Three fourths into Badrinath Ki Dulhania (BKD), Badri (Varun Dhawan) and Vaidehi (Alia Bhatt) converse on what names Badri would call his future children. An embarrassed Badri rattles off the names of four daughters – it is to the film’s credit, that it doesn’t labour the point or seek to remind you that at an earlier point in the narrative, Badri had come up with names for two daughters and two sons. It is a subtle but effective way to show the audience how far this small town yokel has come. And by that, I don’t just mean Singapore where the sluggish second half of the film is set.
Badrinath played by the effervescent Varun Dhawan is an unashamed yokel – he has little in the way of ambition, intellect and is not particularly noble or principled. His being a male in a rich family in Jhansi is his only singular achievement. Enough, he feels, to win him the hand of the better educated, ambitious but middle class Vaidehi. Badri is in for a rude shock as the film nudges him to the realisation that just being born into a particular gender won’t do.
Badrinath Ki Dulhania is more the coming of age of the entitled small town Indian male than the feminist film it is being skewered for– and that is why it works. It is about an Indian man who accepts that he is privileged to have his love reciprocated, and not the other way round.
It is about an Indian woman who calls the shots – the decision to opt out or stay on in the relationship is purely hers. That it does all this within the parameters of a popcorn, commercial entertainer is much to laud.
And yet the route Badrinath Ki Dulhania takes is open to problematic interpretation – in a world of heightened social media sensibilities and miscued AIB videos, you will have enough of us waving the red flag of stalking.
BKD encourages stalking as much as a Durex ad encourages reproduction.
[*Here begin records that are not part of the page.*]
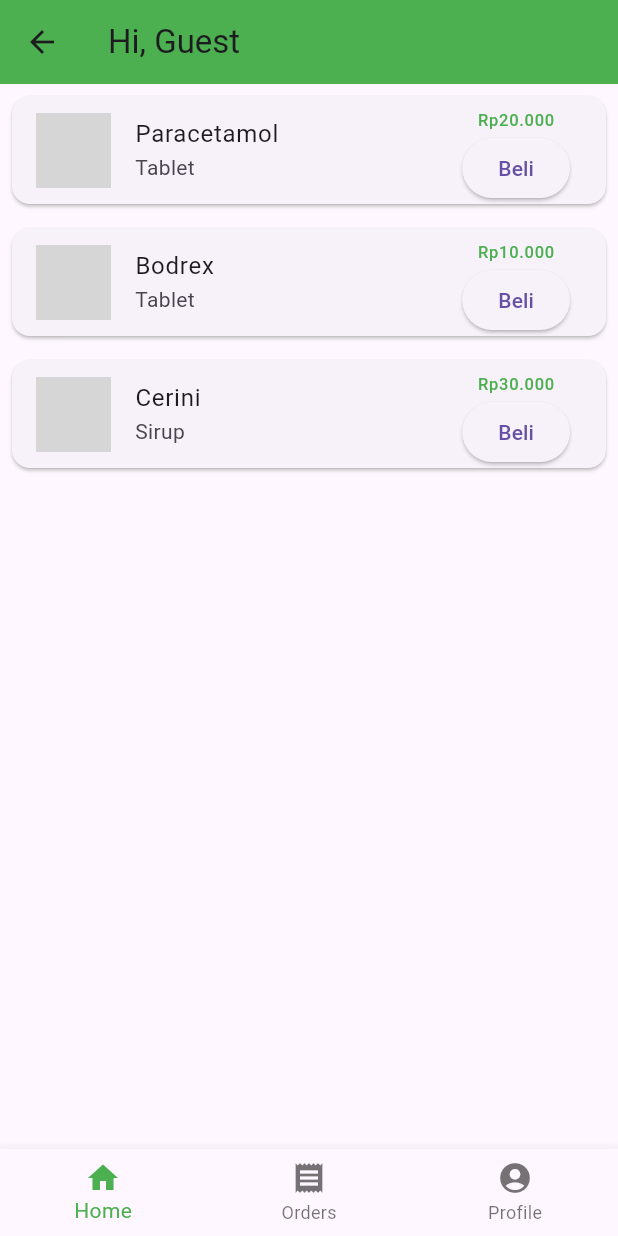
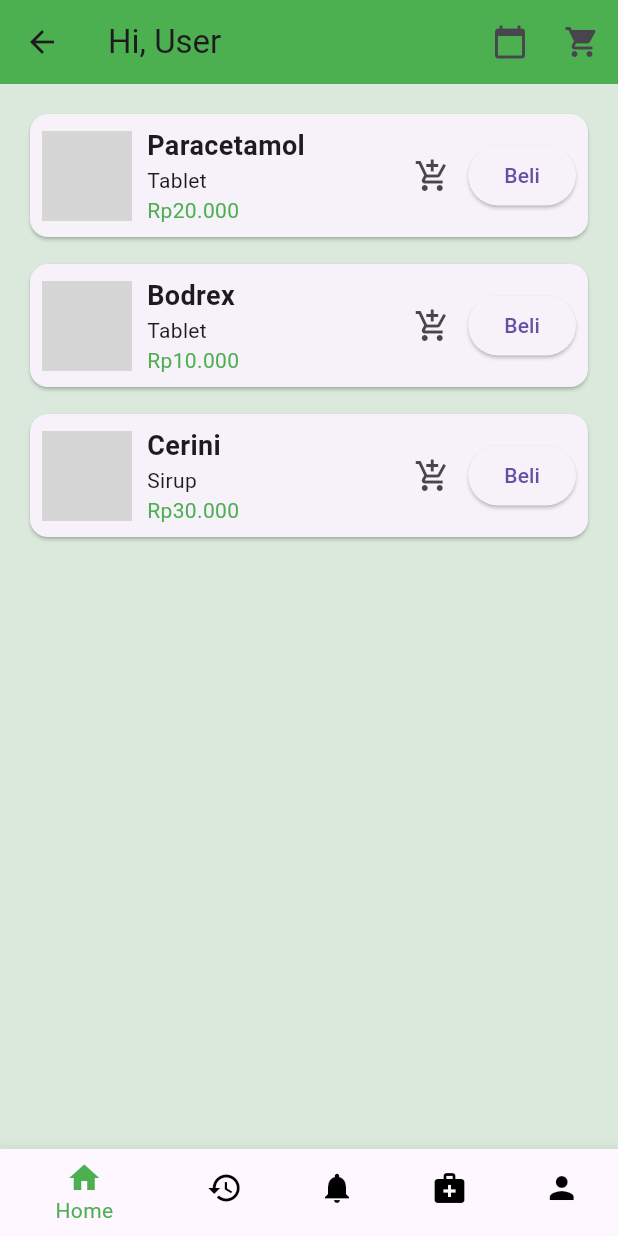
Before and after one commit to RayyanFahreza/tugas_teori_mobile, a Flutter app: the HomeLoggedInView screen opened by its route, on a phone screen of 412 x 824 dp. Run offline on Flutter 3.47's test engine with Material 3 defaults, Android fonts, the phone set to English and light mode, and no system bars; our stand-ins replace get; grey boxes are pictures that could not be loaded.

Commit message:
second commit

```diff
--- a/lib/app/modules/home/controllers/home_controller.dart
+++ b/lib/app/modules/home/controllers/home_controller.dart
@@ -1,11 +1,9 @@
 import 'package:get/get.dart';
 
 class HomeController extends GetxController {
-  var isLoggedIn = false.obs; // Track if user is logged in
-  var username = 'Guest'.obs; // Default username for guest
+  var cartItemCount = 0.obs;
 
-  void loadUserInfo({bool loggedIn = false, String? name}) {
-    isLoggedIn.value = loggedIn;
-    username.value = loggedIn && name != null ? name : 'Guest';
+  void addToCart() {
+    cartItemCount++;
   }
 }
--- /dev/null
+++ b/lib/app/modules/home/views/home_logged_in.dart
@@ -0,0 +1,148 @@
+import 'package:flutter/material.dart';
+
+class HomeLoggedInView extends StatefulWidget {
+  @override
+  _HomeLoggedInViewState createState() => _HomeLoggedInViewState();
+}
+
+class _HomeLoggedInViewState extends State<HomeLoggedInView> {
+  int _selectedIndex = 0; // Track selected tab index
+
+  void _onItemTapped(int index) {
+    setState(() {
+      _selectedIndex = index;
+    });
+    // Add navigation logic here if needed
+  }
+
+  @override
+  Widget build(BuildContext context) {
+    return Scaffold(
+      appBar: AppBar(
+        title: Text("Hi, User"),
+        backgroundColor: Colors.green, // Header color
+        actions: [
+          IconButton(
+            icon: Icon(Icons.calendar_today),
+            onPressed: () {
+              // Event button action
+            },
+          ),
+          IconButton(
+            icon: Icon(Icons.shopping_cart),
+            onPressed: () {
+              // Cart button action
+            },
+          ),
+        ],
+      ),
+      body: Container(
+        color: Colors.green.withOpacity(0.2), // Main content background color
+        padding: EdgeInsets.all(16.0),
+        child: ListView(
+          children: [
+            _productCard(
+              imageUrl: 'assets/paracetamol.png',
+              title: 'Paracetamol',
+              type: 'Tablet',
+              price: 'Rp20.000',
+            ),
+            SizedBox(height: 10),
+            _productCard(
+              imageUrl: 'assets/bodrex.png',
+              title: 'Bodrex',
+              type: 'Tablet',
+              price: 'Rp10.000',
+            ),
+            SizedBox(height: 10),
+            _productCard(
+              imageUrl: 'assets/cerini.png',
+              title: 'Cerini',
+              type: 'Sirup',
+              price: 'Rp30.000',
+            ),
+          ],
+        ),
+      ),
+      bottomNavigationBar: BottomNavigationBar(
+        backgroundColor: Colors.white, // Bottom navigation bar color
+        items: [
+          BottomNavigationBarItem(
+            icon: Icon(Icons.home,
+                color: _selectedIndex == 0 ? Colors.green : Colors.black),
+            label: "Home",
+          ),
+          BottomNavigationBarItem(
+            icon: Icon(Icons.history,
+                color: _selectedIndex == 1 ? Colors.green : Colors.black),
+            label: "Riwayat",
+          ),
+          BottomNavigationBarItem(
+            icon: Icon(Icons.notifications,
+                color: _selectedIndex == 2 ? Colors.green : Colors.black),
+            label: "Notifikasi",
+          ),
+          BottomNavigationBarItem(
+            icon: Icon(Icons.medical_services,
+                color: _selectedIndex == 3 ? Colors.green : Colors.black),
+            label: "Resep",
+          ),
+          BottomNavigationBarItem(
+            icon: Icon(Icons.person,
+                color: _selectedIndex == 4 ? Colors.green : Colors.black),
+            label: "Profil",
+          ),
+        ],
+        currentIndex: _selectedIndex,
+        onTap: _onItemTapped,
+        selectedItemColor: Colors.green, // Change selected item color
+        unselectedItemColor: Colors.black, // Change unselected item color
+      ),
+    );
+  }
+
+  Widget _productCard({
+    required String imageUrl,
+    required String title,
+    required String type,
+    required String price,
+  }) {
+    return Card(
+      child: Padding(
+        padding: const EdgeInsets.all(8.0),
+        child: Row(
+          children: [
+            Image.asset(imageUrl, width: 60, height: 60),
+            SizedBox(width: 10),
+            Expanded(
+              child: Column(
+                crossAxisAlignment: CrossAxisAlignment.start,
+                children: [
+                  Text(
+                    title,
+                    style: TextStyle(fontSize: 18, fontWeight: FontWeight.bold),
+                  ),
+                  Text(type),
+                  Text(price, style: TextStyle(color: Colors.green)),
+                ],
+              ),
+            ),
+            SizedBox(width: 10),
+            IconButton(
+              icon: Icon(Icons.add_shopping_cart),
+              onPressed: () {
+                // Add to cart action
+              },
+            ),
+            ElevatedButton(
+              onPressed: () {
+                // Buy action
+              },
+              child: Text('Beli'),
+            ),
+          ],
+        ),
+      ),
+    );
+  }
+}
--- a/lib/app/modules/home/views/homeloggedin_view.dart
+++ /dev/null
@@ -1,63 +0,0 @@
-import 'package:flutter/material.dart';
-import 'package:flutter_application_kelas_d/app/modules/home/controllers/home_controller.dart';
-import 'package:get/get.dart';
-
-class HomeLoggedInView extends StatelessWidget {
-  final HomeController controller = Get.find<HomeController>();
-
-  @override
-  Widget build(BuildContext context) {
-    return Scaffold(
-      appBar: AppBar(
-        title: Obx(() => Text('Hi, ${controller.username.value}')),
-        backgroundColor: Colors.green,
-      ),
-      body: ListView(
-        children: [
-          _buildProductItem(
-              'Paracetamol', 'Tablet', 'Rp20.000', 'assets/paracetamol.png'),
-          _buildProductItem(
-              'Bodrex', 'Tablet', 'Rp10.000', 'assets/bodrex.png'),
-          _buildProductItem('Cerini', 'Sirup', 'Rp30.000', 'assets/cerini.png'),
-        ],
-      ),
-      bottomNavigationBar: _buildBottomNavigationBar(),
-    );
-  }
-
-  Widget _buildProductItem(
-      String title, String subtitle, String price, String imagePath) {
-    return Card(
-      margin: EdgeInsets.all(8.0),
-      child: ListTile(
-        leading: Image.asset(imagePath, width: 50, height: 50),
-        title: Text(title),
-        subtitle: Text(subtitle),
-        trailing: Column(
-          mainAxisAlignment: MainAxisAlignment.center,
-          children: [
-            Text(price, style: TextStyle(color: Colors.green)),
-            ElevatedButton(
-              onPressed: () {
-                // Add to cart logic
-              },
-              child: Text('Beli'),
-            ),
-          ],
-        ),
-      ),
-    );
-  }
-
-  Widget _buildBottomNavigationBar() {
-    return BottomNavigationBar(
-      items: const <BottomNavigationBarItem>[
-        BottomNavigationBarItem(icon: Icon(Icons.home), label: 'Home'),
-        BottomNavigationBarItem(icon: Icon(Icons.receipt), label: 'Orders'),
-        BottomNavigationBarItem(
-            icon: Icon(Icons.account_circle), label: 'Profile'),
-      ],
-      selectedItemColor: Colors.green,
-    );
-  }
-}
--- a/lib/app/routes/app_pages.dart
+++ b/lib/app/routes/app_pages.dart
@@ -1,6 +1,6 @@
 import 'package:flutter_application_kelas_d/app/modules/home/controllers/home_controller.dart';
-import 'package:flutter_application_kelas_d/app/modules/home/views/homeguest_view.dart';
-import 'package:flutter_application_kelas_d/app/modules/home/views/homeloggedin_view.dart';
+import 'package:flutter_application_kelas_d/app/modules/home/views/home_guest_view.dart';
+import 'package:flutter_application_kelas_d/app/modules/home/views/home_logged_in.dart';
 import 'package:flutter_application_kelas_d/app/modules/loginsign/controllers/loginsign_controller.dart';
 import 'package:flutter_application_kelas_d/app/modules/loginsign/views/login_view.dart';
 import 'package:flutter_application_kelas_d/app/modules/loginsign/views/signup_view.dart';
@@ -42,5 +42,6 @@ class AppPages {
         Get.lazyPut(() => HomeController());
       }),
     ),
+    // Riwayat route
   ];
 }
```
Also changed, not shown: lib/app/modules/home/views/home_guest_view.dart (added, +142 -0 lines), lib/app/modules/home/views/homeguest_view.dart (deleted, +0 -73 lines).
It doesn’t. In the first half of the film, Badri is far too harmless to be taken seriously. Anyone who has grown up in a small town (I have) will tell you that lovelorn boys outside your college is par for the course. The girls do not feel threatened by it and in most cases, in the absence of active encouragement they move onto more willing recipients. Teenage hormones besides being perpetually raging are also thankfully quite fickle.
What Badri does later in the film though with the abduction sequence has to be viewed within its context – there is enough of a set up which tells you that this is not an act that should be condoned. It is an act that he actively regrets later in the film, and is clearly done to showcase the misogyny of his bully of a father.
It is a miscued and abhorrent act and the film treats it that way. To believe that it sets up an abusive relationship or sets up its heroine as a doormat is to consistently undervalue the intelligence of the audience.
In films like in real life, people do stupid things. Badri acts in a mix of stupidity and rage – and he is not glorified for it. If I had to really think about it, the only real problem for me in the film is why Vaidehi finally falls for him – apart from the fact that he dances really well and is Varun Dhawan. But then men have married for far less – and if Vaidehi wants amiable eye candy as a spouse, who are we to judge?
In all the opinion pieces (including this one) that have followed BKD, you would be forgiven for thinking that it is a terribly important cinematic landmark in the history of Hindi films. It isn’t. It is sweet, fluffy and quite forgettable. If you must however outrage since it is the fashion to do so, it does give you two very valid reasons.
First, it treats a potential molestation of a man as a comic sequence and second, it damages Tamma Tamma Loge. Forever. And irreparably.
Just for that – bring the outrage on.
(Naomi Datta consumes Bollywood voraciously and tweets at nowme_datta)